Let’s start with my beloved Wildcats. The University of Kentucky’s #1 ranked men’s basketball team may be the only undefeated team left in major men’s college hoops. But it’s far from the only college or university to exploit a well-known gimmick in the tax code.
Typically, whenever you make a tax deductible contribution to your favorite nonprofit or charity, you must subtract the value of any good or service you receive in return, like a coffee mug or t-shirt. Contributions in exchange for priority seating or the exclusive right to buy a ticket at college sporting events used to work the same way – until 1988 when Congress enacted a law allowing sports fans to deduct 80 percent of such contributions.
Now you might think that colleges and universities are doing nothing wrong by charging higher prices to super fans who want premium seats. And you would be right. Economists call this price discrimination and it makes a lot of sense for, say, airlines to sell first class seats at a premium.
The difference is that airlines are for-profit firms. When it comes to public or private, non-profit schools and universities, federal taxpayers are also on the hook, to the tune of $2.5 billion over 10 years according to the U.S. Treasury Department.
And benefits of the deduction are clearly upside down. Bloomberg reports that Duke charges $7,000 annually for priority seating, which creates a deduction worth $2,200 for a taxpayer in the top 39.6 percent bracket. Someone in the 10 percent bracket—if they could conceivably afford the surcharge and itemized their deductions– would get only $560. (If the taxpayer lives in North Carolina, she can also reduce her state income tax.)
College and university presidents argue that sports provide societal benefits – by attracting more and better students, or building leadership skills. But research casts doubt on these claims. And, while a winning record may boost donations to a particular school, there’s no evidence that successful athletic programs boost overall contributions to higher education.
Rather, the athletically rich schools get richer and the poor get poorer. In 2005, Division 1A athletic programs drew 82 percent of their total revenue from contributions (for tickets and other purposes) plus commercial activities (including media rights as well as ticket sales). For all other Division 1 schools, the comparable figure was 28 to 29 percent.

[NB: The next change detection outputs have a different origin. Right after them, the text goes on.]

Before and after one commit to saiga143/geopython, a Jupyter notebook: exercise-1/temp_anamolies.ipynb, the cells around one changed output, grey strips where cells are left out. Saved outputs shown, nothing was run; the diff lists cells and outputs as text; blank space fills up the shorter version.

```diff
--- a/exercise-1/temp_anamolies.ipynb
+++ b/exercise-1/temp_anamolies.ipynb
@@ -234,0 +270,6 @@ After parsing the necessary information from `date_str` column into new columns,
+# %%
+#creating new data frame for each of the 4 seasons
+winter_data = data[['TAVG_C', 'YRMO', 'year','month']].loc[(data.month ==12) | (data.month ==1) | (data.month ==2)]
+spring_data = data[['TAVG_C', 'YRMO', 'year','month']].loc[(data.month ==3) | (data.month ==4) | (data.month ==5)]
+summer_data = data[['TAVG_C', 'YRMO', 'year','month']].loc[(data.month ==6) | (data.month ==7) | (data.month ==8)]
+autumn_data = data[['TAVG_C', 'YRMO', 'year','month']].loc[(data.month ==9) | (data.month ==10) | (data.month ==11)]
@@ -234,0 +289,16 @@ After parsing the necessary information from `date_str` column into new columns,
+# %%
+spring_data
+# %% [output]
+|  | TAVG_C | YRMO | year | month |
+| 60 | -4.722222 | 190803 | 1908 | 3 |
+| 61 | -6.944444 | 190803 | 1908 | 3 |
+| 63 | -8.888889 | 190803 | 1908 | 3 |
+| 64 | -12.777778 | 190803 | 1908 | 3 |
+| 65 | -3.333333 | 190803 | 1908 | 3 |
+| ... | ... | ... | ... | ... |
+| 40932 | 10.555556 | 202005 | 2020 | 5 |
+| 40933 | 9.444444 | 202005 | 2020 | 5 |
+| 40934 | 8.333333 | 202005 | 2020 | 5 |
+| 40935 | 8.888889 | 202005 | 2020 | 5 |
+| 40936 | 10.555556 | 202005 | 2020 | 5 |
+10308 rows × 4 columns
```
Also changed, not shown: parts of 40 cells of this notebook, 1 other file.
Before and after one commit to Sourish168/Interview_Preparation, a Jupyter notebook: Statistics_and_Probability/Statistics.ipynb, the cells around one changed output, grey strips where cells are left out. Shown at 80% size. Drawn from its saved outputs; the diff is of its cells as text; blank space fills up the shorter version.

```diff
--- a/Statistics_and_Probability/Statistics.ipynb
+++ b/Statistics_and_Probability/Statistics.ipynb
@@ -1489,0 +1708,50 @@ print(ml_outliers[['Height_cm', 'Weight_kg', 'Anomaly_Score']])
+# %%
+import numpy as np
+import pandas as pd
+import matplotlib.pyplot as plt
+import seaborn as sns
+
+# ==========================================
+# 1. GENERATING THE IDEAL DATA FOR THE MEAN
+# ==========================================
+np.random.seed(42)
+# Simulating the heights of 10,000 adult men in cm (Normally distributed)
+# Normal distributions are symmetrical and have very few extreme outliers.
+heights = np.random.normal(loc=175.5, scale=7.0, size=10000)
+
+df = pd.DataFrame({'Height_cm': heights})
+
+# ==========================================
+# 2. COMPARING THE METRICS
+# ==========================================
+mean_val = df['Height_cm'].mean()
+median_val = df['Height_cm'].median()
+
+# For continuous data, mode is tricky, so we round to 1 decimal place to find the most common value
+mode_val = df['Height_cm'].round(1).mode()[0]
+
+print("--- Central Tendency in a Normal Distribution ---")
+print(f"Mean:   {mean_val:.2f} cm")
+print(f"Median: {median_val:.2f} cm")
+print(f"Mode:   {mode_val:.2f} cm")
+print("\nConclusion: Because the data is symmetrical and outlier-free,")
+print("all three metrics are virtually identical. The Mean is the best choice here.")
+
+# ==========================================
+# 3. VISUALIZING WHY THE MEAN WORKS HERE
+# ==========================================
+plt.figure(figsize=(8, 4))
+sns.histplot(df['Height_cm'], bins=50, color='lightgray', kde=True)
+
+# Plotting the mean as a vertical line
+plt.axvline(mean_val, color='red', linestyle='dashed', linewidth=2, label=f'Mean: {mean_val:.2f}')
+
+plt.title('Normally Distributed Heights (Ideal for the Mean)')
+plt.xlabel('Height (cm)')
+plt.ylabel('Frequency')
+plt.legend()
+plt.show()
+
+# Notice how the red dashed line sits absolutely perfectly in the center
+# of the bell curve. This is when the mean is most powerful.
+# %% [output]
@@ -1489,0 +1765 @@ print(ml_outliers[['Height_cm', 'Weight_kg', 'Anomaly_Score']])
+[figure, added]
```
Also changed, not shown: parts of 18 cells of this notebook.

I guess I just wrote myself out of ever getting free tickets.
Full disclosure: I worked on tax and budget issues while serving as a senior economist with the Council of Economic Advisers from September 2013 to August 2014.
Posts and comments are solely the opinion of the author and not that of the Tax Policy Center, Urban Institute, or Brookings Institution.